Omit every picture while you reproduce the entries that follow word for word.

***

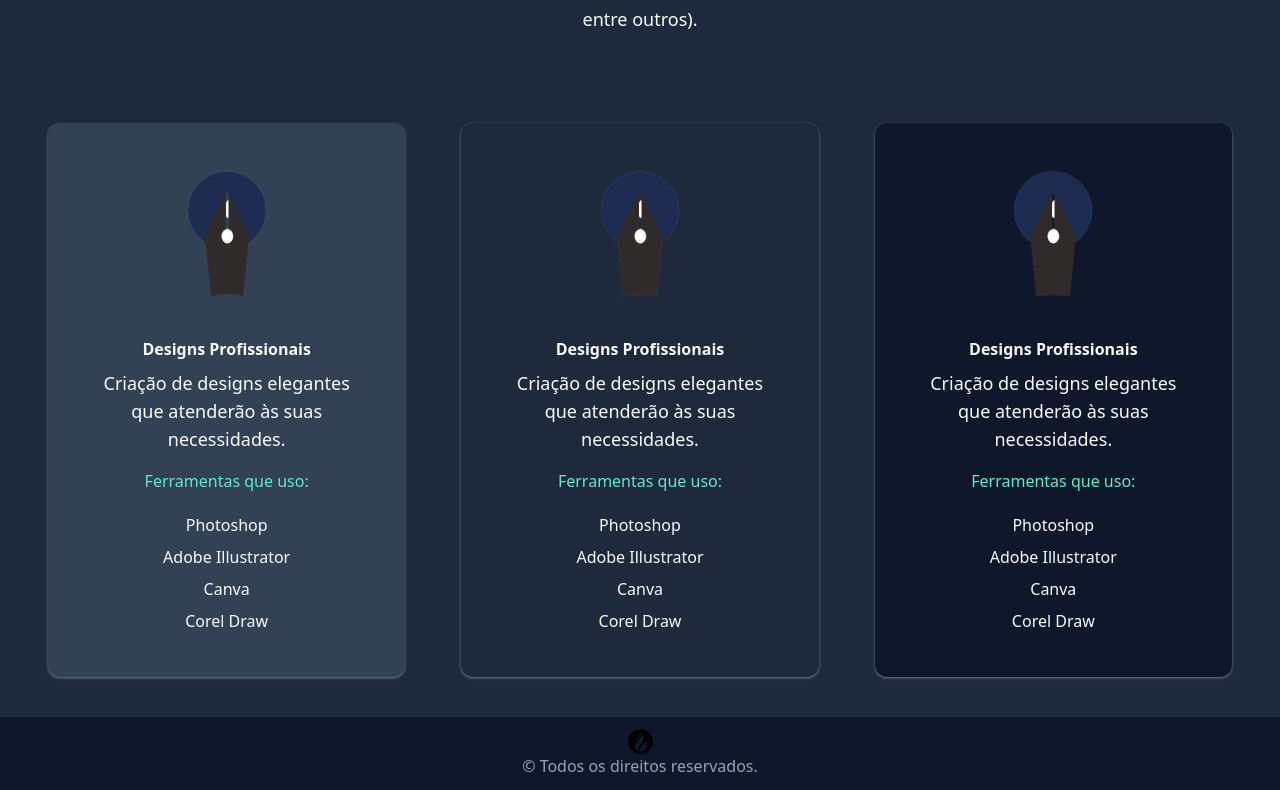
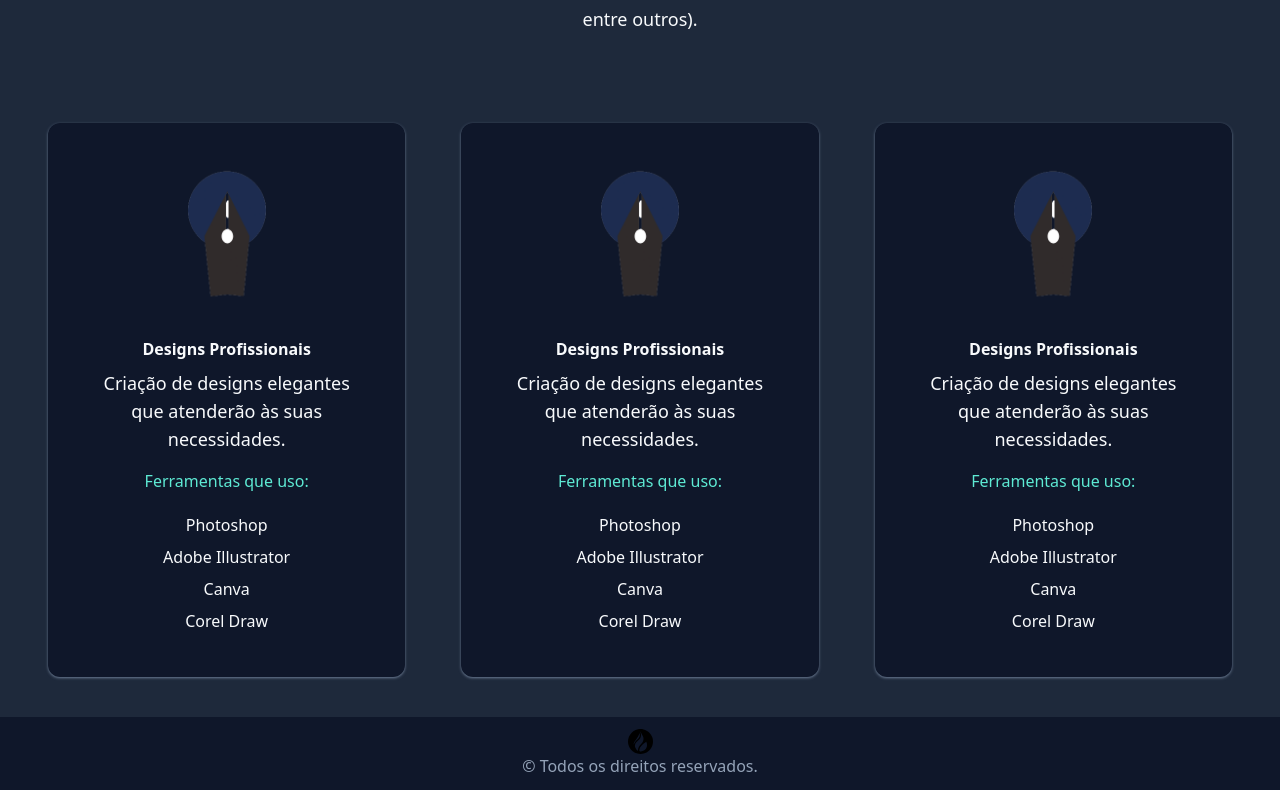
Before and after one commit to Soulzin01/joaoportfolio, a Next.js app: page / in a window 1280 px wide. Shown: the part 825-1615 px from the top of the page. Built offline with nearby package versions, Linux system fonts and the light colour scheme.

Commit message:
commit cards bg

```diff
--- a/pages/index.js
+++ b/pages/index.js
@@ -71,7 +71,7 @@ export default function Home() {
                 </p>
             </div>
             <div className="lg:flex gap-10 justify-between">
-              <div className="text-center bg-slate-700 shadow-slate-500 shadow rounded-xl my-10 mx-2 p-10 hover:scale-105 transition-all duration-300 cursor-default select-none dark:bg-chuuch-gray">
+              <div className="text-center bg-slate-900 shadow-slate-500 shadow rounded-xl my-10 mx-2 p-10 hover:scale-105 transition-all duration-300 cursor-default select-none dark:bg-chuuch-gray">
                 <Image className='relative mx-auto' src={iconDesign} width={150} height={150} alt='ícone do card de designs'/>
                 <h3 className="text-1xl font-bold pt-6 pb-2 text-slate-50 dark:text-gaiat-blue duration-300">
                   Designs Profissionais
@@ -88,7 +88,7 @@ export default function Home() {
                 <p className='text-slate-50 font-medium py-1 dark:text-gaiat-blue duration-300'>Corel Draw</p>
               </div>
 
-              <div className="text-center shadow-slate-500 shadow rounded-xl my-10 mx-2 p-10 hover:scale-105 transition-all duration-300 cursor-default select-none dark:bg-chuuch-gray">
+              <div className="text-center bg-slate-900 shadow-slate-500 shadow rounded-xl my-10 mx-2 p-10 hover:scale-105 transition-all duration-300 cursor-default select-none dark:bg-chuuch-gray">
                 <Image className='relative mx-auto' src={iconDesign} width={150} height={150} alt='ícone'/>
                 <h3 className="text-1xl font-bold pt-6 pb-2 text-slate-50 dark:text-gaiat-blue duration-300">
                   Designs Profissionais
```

***

=== Result of the exercise ===
Before and after one commit to Soulzin01/joaoportfolio, a Next.js app: page / in a window 1280 px wide. Shown: the part 825-1615 px from the top of the page. Built offline with nearby package versions, Linux system fonts and the light colour scheme.

Commit message:
commit cards bg

```diff
--- a/pages/index.js
+++ b/pages/index.js
@@ -71,7 +71,7 @@ export default function Home() {
                 </p>
             </div>
             <div className="lg:flex gap-10 justify-between">
-              <div className="text-center bg-slate-700 shadow-slate-500 shadow rounded-xl my-10 mx-2 p-10 hover:scale-105 transition-all duration-300 cursor-default select-none dark:bg-chuuch-gray">
+              <div className="text-center bg-slate-900 shadow-slate-500 shadow rounded-xl my-10 mx-2 p-10 hover:scale-105 transition-all duration-300 cursor-default select-none dark:bg-chuuch-gray">
                 <Image className='relative mx-auto' src={iconDesign} width={150} height={150} alt='ícone do card de designs'/>
                 <h3 className="text-1xl font-bold pt-6 pb-2 text-slate-50 dark:text-gaiat-blue duration-300">
                   Designs Profissionais
@@ -88,7 +88,7 @@ export default function Home() {
                 <p className='text-slate-50 font-medium py-1 dark:text-gaiat-blue duration-300'>Corel Draw</p>
               </div>
 
-              <div className="text-center shadow-slate-500 shadow rounded-xl my-10 mx-2 p-10 hover:scale-105 transition-all duration-300 cursor-default select-none dark:bg-chuuch-gray">
+              <div className="text-center bg-slate-900 shadow-slate-500 shadow rounded-xl my-10 mx-2 p-10 hover:scale-105 transition-all duration-300 cursor-default select-none dark:bg-chuuch-gray">
                 <Image className='relative mx-auto' src={iconDesign} width={150} height={150} alt='ícone'/>
                 <h3 className="text-1xl font-bold pt-6 pb-2 text-slate-50 dark:text-gaiat-blue duration-300">
                   Designs Profissionais
```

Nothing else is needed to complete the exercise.